Stored items
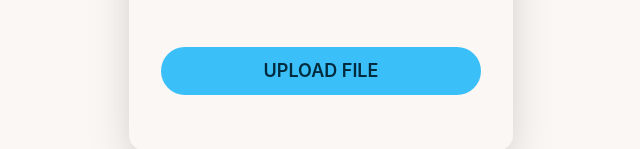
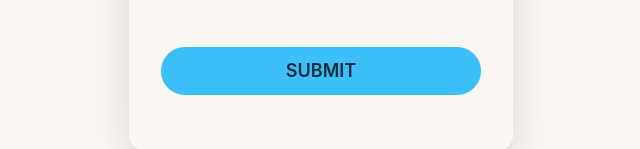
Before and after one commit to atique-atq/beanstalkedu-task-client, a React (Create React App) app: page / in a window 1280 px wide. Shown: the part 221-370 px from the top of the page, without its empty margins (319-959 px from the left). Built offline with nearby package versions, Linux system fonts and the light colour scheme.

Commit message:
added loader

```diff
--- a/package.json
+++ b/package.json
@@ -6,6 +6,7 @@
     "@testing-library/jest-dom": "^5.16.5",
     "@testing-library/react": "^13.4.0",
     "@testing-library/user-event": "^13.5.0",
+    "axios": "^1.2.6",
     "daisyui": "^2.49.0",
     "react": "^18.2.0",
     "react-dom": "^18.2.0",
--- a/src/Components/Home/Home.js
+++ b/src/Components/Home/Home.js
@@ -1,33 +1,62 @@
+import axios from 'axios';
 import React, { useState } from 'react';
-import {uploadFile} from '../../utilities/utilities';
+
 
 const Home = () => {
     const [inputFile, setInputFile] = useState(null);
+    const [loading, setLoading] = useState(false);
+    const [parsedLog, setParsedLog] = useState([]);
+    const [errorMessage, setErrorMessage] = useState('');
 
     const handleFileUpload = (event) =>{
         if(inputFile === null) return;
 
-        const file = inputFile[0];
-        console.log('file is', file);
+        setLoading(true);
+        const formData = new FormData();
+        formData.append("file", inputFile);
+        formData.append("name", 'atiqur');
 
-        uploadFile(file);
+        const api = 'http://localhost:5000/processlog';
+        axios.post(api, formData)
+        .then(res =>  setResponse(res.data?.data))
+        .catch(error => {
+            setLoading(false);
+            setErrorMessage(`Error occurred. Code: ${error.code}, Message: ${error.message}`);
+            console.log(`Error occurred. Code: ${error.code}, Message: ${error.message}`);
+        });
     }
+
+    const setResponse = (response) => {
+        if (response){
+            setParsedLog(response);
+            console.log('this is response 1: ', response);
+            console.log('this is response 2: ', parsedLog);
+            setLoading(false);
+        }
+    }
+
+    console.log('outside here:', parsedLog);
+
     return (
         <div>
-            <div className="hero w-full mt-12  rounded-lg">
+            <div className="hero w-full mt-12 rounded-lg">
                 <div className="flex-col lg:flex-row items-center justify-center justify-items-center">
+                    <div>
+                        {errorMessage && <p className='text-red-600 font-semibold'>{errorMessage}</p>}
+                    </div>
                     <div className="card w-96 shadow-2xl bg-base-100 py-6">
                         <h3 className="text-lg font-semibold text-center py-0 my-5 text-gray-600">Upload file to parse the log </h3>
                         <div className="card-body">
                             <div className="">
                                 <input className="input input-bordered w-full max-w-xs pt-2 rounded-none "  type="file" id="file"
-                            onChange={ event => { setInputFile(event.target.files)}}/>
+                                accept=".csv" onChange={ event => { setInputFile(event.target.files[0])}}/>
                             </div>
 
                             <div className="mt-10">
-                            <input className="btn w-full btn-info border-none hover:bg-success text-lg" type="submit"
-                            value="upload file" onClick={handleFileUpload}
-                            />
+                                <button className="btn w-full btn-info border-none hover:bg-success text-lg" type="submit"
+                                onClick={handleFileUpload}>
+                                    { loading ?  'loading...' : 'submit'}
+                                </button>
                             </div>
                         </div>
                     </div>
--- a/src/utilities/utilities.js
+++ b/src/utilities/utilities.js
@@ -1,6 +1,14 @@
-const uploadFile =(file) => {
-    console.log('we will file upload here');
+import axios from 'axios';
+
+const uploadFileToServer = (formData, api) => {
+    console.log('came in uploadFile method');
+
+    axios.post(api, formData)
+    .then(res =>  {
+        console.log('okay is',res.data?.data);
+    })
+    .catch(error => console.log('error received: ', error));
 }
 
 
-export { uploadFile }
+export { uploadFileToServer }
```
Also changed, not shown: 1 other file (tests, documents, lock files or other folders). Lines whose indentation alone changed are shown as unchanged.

--

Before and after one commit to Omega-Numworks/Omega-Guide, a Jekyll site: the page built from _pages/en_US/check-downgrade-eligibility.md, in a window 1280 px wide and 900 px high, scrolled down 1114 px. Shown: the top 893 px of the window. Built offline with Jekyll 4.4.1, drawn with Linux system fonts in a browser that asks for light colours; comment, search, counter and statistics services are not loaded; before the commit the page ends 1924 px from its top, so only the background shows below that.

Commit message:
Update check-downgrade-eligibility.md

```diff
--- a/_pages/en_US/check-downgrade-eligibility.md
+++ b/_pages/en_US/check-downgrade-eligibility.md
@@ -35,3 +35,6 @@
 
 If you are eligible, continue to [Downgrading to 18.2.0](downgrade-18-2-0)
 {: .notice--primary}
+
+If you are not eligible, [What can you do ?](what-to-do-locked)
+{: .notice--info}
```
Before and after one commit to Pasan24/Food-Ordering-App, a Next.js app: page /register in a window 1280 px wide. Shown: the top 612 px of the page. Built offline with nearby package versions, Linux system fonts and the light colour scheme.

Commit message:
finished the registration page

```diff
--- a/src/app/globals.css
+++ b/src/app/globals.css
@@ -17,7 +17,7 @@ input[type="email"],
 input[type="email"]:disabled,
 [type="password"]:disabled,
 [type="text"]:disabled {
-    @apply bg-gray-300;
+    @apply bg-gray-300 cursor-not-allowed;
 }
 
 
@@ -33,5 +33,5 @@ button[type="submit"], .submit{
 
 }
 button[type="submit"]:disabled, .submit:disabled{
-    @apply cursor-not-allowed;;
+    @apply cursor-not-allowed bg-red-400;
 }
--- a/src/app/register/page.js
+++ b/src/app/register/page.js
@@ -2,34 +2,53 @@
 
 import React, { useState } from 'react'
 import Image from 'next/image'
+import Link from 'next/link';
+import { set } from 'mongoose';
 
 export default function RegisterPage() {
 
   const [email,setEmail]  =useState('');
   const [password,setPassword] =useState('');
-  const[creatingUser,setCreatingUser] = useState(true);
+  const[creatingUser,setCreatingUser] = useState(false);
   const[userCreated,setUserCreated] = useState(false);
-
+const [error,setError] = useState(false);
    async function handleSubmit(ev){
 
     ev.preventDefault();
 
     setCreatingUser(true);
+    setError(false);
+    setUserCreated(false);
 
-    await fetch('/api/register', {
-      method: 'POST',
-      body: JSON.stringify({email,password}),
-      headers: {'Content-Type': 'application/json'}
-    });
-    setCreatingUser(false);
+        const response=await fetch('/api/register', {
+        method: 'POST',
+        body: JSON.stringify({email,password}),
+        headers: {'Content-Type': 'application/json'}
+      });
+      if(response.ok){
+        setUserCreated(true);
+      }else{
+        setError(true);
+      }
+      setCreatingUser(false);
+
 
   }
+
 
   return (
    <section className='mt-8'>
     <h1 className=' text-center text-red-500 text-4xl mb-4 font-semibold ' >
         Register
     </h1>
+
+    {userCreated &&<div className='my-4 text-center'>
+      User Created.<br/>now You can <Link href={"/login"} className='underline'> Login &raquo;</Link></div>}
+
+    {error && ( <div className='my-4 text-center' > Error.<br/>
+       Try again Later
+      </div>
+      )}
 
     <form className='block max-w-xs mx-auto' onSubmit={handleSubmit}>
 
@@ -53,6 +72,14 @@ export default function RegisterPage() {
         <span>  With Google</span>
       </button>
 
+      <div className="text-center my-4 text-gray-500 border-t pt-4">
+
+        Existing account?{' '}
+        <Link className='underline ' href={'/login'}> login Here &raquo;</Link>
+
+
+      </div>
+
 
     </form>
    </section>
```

--- Try it ---
Using the records above, report each line with the string "false".

--- Response to the exercise ---
+    const [loading, setLoading] = useState(false);
+            setLoading(false);
+            setLoading(false);
+  const[creatingUser,setCreatingUser] = useState(false);
   const[userCreated,setUserCreated] = useState(false);
+const [error,setError] = useState(false);
+    setError(false);
+    setUserCreated(false);
-    setCreatingUser(false);
+      setCreatingUser(false);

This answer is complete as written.